The data:

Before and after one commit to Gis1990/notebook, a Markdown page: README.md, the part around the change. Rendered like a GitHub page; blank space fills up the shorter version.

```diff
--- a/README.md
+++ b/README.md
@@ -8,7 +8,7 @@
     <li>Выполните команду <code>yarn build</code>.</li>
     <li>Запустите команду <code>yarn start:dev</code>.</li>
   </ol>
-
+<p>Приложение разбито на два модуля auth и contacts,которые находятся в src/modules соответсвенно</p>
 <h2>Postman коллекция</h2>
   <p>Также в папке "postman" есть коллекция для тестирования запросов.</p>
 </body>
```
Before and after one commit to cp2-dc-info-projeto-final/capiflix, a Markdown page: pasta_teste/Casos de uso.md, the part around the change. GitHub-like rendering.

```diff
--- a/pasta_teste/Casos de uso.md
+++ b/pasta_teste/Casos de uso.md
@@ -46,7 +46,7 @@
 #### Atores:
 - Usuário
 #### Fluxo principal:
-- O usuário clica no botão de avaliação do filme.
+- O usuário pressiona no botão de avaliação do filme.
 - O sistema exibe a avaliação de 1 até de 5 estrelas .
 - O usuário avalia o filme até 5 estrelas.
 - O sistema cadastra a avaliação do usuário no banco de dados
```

---

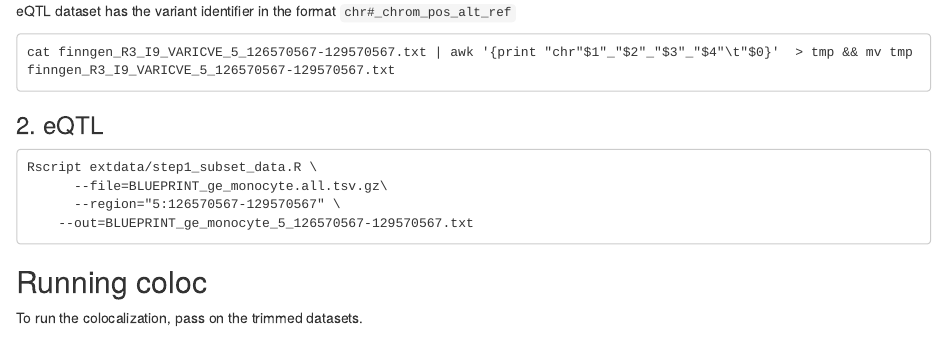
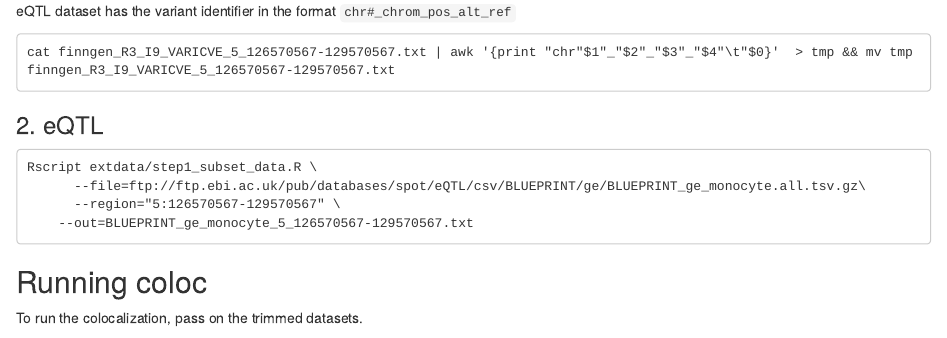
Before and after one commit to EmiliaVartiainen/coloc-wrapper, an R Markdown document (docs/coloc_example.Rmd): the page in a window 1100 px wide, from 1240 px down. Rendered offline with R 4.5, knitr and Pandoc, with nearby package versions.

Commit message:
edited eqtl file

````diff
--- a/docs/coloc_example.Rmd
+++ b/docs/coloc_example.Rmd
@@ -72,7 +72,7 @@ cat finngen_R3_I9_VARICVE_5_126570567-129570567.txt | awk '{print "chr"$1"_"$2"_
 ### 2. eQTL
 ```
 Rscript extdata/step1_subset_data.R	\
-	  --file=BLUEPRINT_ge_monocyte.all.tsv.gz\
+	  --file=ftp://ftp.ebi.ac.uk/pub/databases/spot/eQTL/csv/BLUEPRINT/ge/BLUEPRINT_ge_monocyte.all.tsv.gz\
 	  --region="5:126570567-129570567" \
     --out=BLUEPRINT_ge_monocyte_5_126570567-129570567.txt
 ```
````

Your instructions: Every line above that includes the word "avaliação" should be listed.

Output:
-- O usuário clica no botão de avaliação do filme.
+- O usuário pressiona no botão de avaliação do filme.
 - O sistema exibe a avaliação de 1 até de 5 estrelas .
 - O sistema cadastra a avaliação do usuário no banco de dados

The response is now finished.